**Problem requirements:**
Everything in the listing below from the line containing "re-draw figures with new color palette" through the line containing "# Matplotlib default-ish" must be repeated exactly; the remaining lines are not wanted.
════
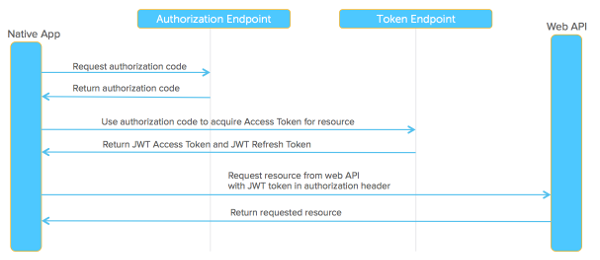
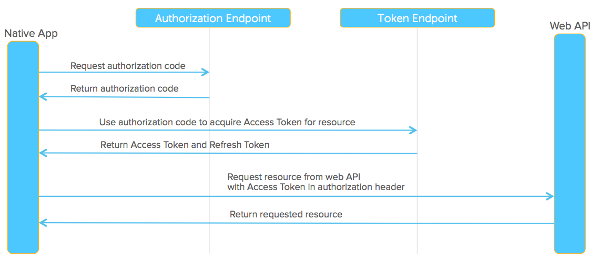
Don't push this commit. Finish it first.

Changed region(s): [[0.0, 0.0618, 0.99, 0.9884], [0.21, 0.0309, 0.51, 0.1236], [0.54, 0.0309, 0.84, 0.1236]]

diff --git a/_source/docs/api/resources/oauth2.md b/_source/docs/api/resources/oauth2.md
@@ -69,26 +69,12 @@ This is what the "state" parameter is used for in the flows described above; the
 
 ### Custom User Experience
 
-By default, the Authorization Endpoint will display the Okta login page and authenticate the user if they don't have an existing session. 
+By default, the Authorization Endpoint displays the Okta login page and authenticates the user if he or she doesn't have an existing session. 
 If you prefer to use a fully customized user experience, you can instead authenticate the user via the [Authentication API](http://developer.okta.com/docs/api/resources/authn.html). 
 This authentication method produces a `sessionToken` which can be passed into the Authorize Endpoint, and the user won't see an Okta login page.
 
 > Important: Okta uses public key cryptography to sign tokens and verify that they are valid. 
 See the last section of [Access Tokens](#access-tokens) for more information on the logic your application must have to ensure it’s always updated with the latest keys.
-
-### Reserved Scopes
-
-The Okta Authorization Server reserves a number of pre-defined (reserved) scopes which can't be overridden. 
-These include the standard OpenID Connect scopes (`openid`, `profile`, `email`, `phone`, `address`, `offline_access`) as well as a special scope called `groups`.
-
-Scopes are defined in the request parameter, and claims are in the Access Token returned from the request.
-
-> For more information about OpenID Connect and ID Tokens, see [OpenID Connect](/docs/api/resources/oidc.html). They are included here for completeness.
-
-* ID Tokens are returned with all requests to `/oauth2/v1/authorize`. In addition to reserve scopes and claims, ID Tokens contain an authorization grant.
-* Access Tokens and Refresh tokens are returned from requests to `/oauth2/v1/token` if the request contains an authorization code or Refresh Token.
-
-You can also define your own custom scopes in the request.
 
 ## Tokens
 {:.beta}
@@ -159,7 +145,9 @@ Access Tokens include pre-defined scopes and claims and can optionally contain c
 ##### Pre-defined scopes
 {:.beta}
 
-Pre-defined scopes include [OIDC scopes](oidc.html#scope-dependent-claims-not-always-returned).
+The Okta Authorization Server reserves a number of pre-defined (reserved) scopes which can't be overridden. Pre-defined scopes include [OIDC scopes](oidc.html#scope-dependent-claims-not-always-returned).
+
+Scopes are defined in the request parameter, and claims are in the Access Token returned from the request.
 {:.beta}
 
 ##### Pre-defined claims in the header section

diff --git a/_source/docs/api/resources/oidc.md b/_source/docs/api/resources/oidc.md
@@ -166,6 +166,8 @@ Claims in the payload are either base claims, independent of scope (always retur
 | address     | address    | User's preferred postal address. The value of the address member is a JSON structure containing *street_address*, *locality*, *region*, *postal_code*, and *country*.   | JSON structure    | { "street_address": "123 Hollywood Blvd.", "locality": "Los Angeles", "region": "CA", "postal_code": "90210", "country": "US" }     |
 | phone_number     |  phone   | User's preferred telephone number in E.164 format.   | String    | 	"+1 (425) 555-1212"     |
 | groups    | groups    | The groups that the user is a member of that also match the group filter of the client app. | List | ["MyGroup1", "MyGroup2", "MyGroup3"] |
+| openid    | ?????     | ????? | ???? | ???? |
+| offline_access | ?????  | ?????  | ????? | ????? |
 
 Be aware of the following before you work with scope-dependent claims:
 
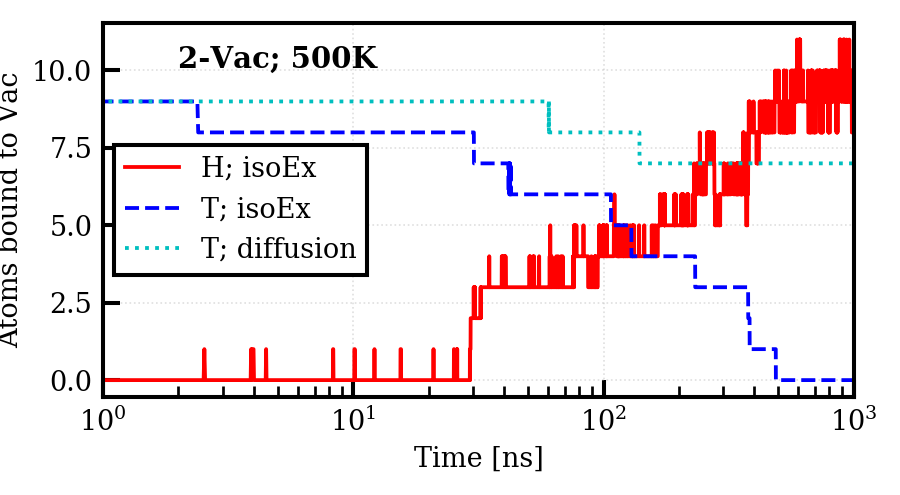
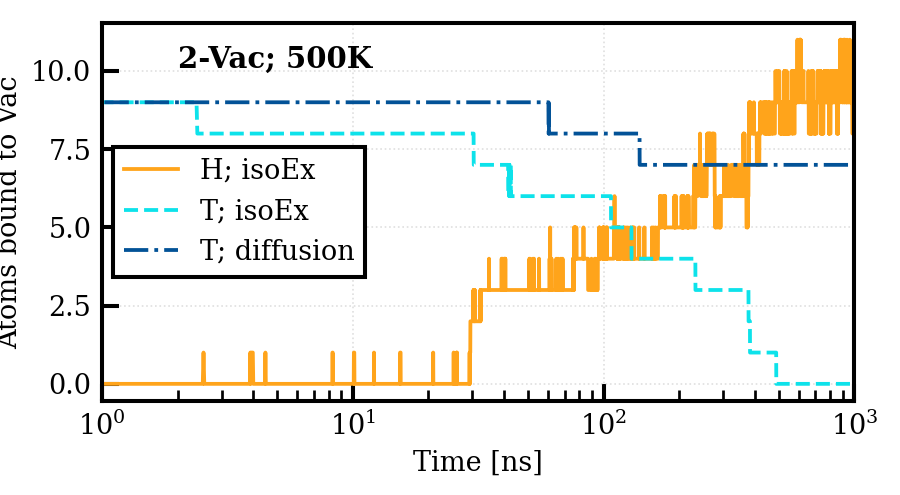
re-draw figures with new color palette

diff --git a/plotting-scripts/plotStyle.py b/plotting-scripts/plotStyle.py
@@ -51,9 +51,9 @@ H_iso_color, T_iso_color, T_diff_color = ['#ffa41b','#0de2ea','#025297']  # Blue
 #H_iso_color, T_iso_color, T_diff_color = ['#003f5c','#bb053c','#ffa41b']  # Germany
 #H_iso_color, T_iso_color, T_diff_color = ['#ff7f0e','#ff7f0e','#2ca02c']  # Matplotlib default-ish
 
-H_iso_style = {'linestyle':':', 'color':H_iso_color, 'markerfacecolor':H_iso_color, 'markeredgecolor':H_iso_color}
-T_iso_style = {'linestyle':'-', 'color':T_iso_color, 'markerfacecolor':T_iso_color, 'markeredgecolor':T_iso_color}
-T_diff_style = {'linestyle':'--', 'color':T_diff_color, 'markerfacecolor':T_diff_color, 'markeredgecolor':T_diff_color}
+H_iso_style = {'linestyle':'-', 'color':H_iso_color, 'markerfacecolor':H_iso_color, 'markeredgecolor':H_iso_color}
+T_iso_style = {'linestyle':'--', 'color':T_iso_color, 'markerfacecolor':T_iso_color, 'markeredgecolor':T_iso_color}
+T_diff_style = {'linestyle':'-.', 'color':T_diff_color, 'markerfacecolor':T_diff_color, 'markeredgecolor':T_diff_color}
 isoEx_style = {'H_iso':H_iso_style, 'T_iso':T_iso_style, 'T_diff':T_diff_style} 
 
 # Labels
════
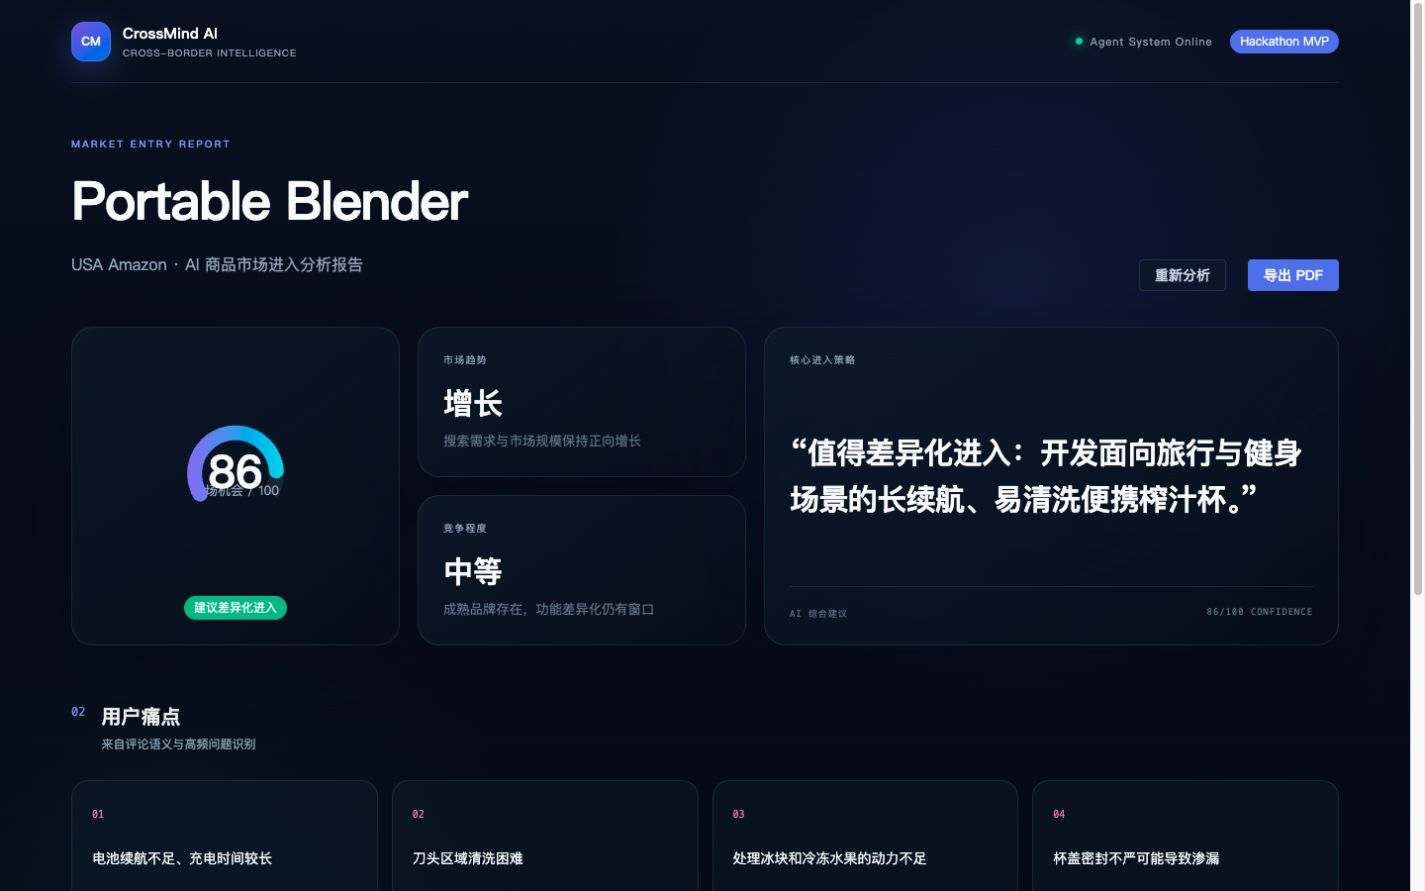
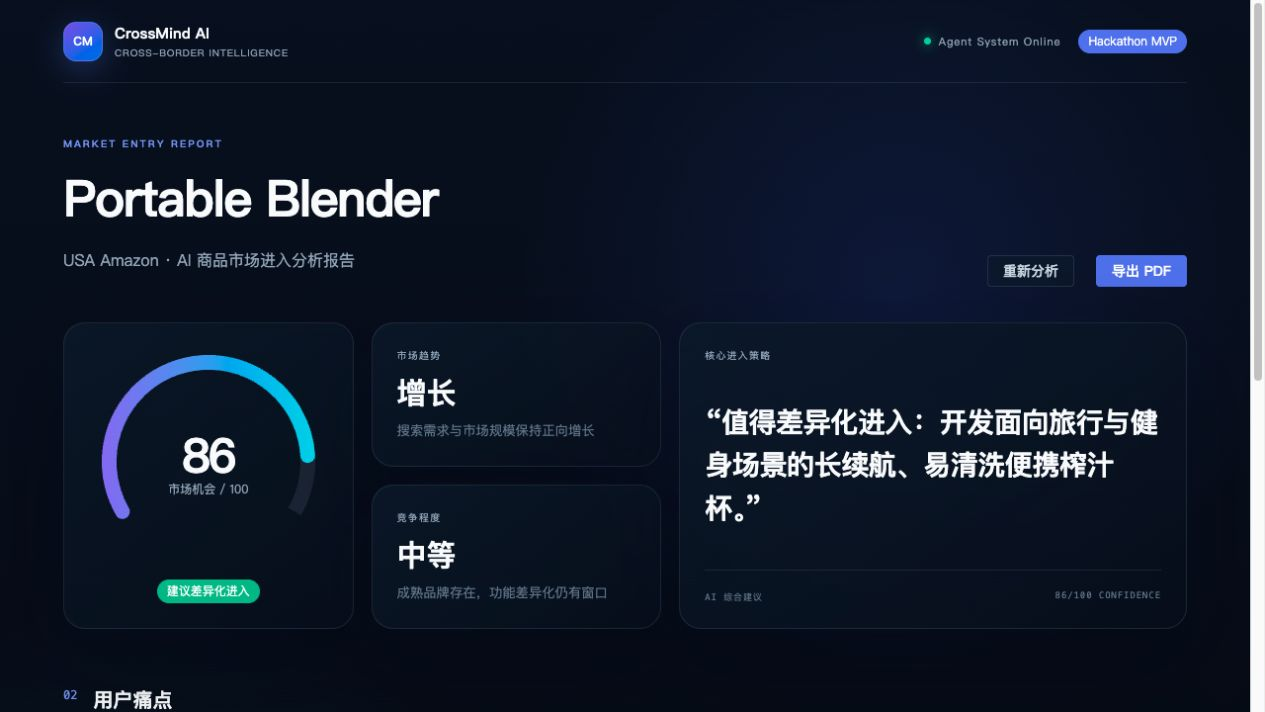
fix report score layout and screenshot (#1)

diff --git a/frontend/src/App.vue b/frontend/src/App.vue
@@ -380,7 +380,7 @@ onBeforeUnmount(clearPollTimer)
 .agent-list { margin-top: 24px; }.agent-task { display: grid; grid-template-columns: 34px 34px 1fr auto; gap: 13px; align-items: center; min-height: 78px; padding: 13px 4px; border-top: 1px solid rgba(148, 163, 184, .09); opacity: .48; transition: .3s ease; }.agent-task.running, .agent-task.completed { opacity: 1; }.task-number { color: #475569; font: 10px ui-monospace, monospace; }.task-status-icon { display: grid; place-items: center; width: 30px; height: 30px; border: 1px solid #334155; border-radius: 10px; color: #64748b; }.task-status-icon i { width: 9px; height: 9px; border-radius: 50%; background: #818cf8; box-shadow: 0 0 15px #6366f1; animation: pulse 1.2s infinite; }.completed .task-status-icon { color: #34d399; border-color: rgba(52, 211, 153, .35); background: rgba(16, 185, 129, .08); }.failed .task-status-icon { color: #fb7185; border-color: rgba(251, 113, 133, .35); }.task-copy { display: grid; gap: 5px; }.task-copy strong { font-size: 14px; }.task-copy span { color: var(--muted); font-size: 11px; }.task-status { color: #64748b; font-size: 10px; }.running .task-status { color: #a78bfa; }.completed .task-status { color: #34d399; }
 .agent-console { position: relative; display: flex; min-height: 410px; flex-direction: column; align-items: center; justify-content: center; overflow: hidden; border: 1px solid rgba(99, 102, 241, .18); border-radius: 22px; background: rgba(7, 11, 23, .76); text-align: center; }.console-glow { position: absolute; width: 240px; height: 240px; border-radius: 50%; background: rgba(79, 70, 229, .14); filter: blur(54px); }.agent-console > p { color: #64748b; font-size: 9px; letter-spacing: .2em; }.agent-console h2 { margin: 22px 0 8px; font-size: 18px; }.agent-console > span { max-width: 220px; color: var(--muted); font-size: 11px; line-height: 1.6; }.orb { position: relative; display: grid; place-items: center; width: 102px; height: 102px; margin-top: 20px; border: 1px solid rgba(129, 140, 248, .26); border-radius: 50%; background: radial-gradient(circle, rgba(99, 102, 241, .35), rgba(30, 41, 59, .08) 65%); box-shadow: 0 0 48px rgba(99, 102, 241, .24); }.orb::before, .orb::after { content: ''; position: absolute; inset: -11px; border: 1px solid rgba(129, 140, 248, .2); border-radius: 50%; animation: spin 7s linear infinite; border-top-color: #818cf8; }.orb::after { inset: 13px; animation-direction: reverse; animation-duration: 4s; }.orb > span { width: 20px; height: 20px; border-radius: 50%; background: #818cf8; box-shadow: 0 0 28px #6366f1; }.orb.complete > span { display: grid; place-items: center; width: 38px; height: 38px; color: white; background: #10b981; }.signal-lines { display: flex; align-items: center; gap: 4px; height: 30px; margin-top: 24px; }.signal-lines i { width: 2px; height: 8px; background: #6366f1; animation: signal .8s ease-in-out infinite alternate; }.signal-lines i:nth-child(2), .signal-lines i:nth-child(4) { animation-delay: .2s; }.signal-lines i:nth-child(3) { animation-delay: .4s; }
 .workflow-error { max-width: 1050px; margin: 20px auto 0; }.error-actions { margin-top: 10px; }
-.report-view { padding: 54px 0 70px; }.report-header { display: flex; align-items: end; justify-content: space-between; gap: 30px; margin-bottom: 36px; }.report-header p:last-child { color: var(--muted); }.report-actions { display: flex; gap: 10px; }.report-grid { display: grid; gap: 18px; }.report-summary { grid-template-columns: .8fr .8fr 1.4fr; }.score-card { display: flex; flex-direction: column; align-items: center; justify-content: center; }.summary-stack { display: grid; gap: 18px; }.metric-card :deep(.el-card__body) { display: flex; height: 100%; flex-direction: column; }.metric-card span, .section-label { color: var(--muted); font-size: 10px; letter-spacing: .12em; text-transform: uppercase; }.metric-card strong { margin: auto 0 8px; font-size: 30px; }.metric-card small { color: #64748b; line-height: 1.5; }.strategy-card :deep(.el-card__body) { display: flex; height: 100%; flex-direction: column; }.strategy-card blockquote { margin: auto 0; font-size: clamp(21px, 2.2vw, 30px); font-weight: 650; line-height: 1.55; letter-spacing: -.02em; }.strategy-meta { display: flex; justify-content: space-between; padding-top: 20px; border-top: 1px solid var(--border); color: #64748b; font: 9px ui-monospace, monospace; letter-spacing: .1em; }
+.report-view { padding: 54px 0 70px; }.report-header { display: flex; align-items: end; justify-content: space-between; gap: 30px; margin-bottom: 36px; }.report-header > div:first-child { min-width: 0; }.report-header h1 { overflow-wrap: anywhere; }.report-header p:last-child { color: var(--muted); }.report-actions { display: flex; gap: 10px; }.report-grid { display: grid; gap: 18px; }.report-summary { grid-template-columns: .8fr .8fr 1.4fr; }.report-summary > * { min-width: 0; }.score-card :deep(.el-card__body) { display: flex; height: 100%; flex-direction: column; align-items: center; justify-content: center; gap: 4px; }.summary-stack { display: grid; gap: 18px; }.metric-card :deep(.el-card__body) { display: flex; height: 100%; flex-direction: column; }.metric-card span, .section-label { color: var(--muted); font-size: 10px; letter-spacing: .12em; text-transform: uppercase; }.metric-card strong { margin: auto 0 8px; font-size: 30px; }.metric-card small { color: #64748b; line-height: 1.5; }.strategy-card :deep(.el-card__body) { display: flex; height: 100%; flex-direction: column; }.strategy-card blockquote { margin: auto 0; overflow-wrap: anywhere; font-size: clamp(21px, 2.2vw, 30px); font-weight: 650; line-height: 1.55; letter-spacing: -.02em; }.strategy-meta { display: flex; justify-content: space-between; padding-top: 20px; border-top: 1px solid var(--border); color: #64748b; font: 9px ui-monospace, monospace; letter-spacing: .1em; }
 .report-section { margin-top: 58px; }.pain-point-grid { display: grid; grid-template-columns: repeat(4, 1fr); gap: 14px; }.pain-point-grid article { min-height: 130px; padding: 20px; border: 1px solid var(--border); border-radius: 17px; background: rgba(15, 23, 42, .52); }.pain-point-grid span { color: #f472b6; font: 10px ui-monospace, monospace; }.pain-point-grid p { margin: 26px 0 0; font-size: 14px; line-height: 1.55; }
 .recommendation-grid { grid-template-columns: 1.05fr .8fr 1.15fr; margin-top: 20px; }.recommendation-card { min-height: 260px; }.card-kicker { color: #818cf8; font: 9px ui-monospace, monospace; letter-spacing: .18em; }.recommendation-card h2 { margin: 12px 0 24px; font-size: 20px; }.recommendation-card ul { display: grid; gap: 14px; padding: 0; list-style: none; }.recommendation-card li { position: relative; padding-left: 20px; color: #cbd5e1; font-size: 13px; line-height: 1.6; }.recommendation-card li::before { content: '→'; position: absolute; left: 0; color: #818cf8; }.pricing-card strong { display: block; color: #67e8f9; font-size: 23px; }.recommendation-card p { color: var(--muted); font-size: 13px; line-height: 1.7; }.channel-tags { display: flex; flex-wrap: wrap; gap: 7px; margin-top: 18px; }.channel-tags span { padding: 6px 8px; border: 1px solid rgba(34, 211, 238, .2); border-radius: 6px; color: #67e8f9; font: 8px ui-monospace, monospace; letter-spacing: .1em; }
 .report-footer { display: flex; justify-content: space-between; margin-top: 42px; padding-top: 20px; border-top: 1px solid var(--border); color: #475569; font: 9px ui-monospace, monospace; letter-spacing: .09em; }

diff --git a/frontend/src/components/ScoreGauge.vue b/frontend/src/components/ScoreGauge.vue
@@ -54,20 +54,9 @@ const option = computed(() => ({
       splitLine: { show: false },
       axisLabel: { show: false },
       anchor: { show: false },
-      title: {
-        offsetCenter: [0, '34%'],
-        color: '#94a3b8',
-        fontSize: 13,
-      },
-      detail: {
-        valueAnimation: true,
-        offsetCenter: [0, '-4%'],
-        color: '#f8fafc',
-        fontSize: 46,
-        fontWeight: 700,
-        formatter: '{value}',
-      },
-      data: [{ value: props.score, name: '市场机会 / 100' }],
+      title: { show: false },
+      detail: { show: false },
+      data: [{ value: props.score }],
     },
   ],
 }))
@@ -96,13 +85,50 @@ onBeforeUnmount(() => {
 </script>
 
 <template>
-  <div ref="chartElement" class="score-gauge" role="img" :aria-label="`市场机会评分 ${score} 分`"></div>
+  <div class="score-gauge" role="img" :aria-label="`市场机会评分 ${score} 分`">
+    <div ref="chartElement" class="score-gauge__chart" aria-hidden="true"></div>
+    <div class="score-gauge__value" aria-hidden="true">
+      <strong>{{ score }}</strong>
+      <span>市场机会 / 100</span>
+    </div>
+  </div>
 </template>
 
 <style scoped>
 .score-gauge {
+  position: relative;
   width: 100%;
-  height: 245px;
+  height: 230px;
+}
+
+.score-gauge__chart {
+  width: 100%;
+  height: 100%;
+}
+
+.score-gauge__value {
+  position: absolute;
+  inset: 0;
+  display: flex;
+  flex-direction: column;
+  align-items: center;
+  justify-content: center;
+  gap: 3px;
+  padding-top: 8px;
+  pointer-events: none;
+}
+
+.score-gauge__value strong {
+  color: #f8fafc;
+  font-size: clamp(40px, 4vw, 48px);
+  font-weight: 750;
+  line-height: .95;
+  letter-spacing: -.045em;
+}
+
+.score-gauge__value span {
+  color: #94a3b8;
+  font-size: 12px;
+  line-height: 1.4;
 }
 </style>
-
════
**Written response:**
re-draw figures with new color palette

diff --git a/plotting-scripts/plotStyle.py b/plotting-scripts/plotStyle.py
@@ -51,9 +51,9 @@ H_iso_color, T_iso_color, T_diff_color = ['#ffa41b','#0de2ea','#025297']  # Blue
 #H_iso_color, T_iso_color, T_diff_color = ['#003f5c','#bb053c','#ffa41b']  # Germany
 #H_iso_color, T_iso_color, T_diff_color = ['#ff7f0e','#ff7f0e','#2ca02c']  # Matplotlib default-ish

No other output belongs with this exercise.